The pale coneflower, Echinacea pallida (Nutt.) Nutt., is a conspicuous member of the tallgrass prairie community in the eastern Great Plains, USA. In 1968, McGregor published a taxonomic revision of the Echinacea based on extensive morphological, cytological, and biosystematic data. McGregor revealed that unlike most species in the genus, which are diploid, E. pallida was a tetraploid. He also suggested that E. pallida might be an allotetraploid derived from the two diploid species, E. sanguinea Nutt. and E. simulata McGregor. The former occurs in eastern Texas, western Louisiana, and southwestern Arkansas; whereas the latter is nearly restricted to southeastern Missouri. All species are similar morphologically, and the most conspicuous difference between the diploids and the tetraploid is pollen color (bright yellow in the diploids and bright white in the tetraploid). Last summer, we collected leaf samples from roadside populations of all three taxa to try to test McGregor's hypothesis on the origin of E. pallida. Starch gel electrophoresis was used to assay each taxon for allelic variability. In particular, we looked for unique genetic markers in the putative parental taxa that might be inherited and expressed co-dominantly in the allotetraploid. While we have found differences in allelic frequencies among taxa, and interesting allozyme profiles in the tetraploid, we have not found unique marker alleles in the diploids. Although allozyme data generated thus far appear to be insufficient for answering our original question, we are now testing whether ISSR (inter-simple sequence repeat) markers can shed light on the evolutionary origin of E. pallida.

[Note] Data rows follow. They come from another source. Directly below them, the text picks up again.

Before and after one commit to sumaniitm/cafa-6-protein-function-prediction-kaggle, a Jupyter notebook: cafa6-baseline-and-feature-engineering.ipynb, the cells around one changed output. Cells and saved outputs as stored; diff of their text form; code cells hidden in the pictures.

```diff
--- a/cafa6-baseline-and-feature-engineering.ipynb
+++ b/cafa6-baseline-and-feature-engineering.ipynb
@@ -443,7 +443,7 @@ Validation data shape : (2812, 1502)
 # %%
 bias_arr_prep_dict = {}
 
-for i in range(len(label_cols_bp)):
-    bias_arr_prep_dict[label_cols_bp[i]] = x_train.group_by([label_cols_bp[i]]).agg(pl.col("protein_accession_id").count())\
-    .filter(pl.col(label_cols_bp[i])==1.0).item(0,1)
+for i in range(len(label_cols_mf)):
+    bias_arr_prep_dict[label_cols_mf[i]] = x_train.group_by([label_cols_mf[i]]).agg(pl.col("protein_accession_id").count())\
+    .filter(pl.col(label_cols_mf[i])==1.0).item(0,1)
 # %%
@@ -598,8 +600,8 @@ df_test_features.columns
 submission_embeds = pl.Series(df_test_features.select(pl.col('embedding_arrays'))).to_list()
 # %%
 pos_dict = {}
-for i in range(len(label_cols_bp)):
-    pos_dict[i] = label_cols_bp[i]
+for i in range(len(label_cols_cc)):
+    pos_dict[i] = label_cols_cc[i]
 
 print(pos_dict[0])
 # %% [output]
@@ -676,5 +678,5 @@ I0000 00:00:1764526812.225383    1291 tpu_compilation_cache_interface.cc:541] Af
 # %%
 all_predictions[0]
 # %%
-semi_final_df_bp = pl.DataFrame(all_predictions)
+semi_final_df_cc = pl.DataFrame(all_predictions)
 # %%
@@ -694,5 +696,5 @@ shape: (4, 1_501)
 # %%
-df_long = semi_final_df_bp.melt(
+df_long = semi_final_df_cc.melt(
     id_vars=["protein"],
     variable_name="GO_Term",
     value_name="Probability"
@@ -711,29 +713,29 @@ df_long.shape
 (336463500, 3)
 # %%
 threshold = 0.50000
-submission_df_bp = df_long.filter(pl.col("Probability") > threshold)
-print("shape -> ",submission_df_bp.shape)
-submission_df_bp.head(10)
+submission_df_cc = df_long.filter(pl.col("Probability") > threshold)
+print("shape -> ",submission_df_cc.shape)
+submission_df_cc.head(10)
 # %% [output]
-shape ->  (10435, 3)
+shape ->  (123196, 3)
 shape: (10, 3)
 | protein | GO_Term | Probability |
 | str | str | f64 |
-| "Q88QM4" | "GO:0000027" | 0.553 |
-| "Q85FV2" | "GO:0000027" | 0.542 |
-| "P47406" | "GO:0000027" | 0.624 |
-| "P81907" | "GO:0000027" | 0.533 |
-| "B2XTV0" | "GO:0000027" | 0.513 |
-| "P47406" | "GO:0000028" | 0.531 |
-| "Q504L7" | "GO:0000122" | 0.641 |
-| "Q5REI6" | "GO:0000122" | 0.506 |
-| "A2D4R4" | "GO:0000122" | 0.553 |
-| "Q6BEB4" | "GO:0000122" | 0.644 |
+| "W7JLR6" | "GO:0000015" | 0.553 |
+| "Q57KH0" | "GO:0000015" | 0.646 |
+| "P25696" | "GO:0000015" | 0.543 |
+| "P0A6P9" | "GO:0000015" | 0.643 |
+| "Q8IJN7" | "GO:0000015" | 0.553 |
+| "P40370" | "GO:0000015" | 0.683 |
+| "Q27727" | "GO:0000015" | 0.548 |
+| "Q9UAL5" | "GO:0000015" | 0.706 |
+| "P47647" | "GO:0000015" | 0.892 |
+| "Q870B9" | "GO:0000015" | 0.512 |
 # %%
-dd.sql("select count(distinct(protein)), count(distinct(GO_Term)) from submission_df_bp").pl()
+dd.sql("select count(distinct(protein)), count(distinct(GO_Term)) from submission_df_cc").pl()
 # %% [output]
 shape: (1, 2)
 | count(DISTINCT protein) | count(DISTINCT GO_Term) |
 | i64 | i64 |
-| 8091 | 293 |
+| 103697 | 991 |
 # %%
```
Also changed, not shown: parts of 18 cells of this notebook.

Key words: allopolyploidy, allozymes, Echinacea pallida, ISSR, pale purple coneflower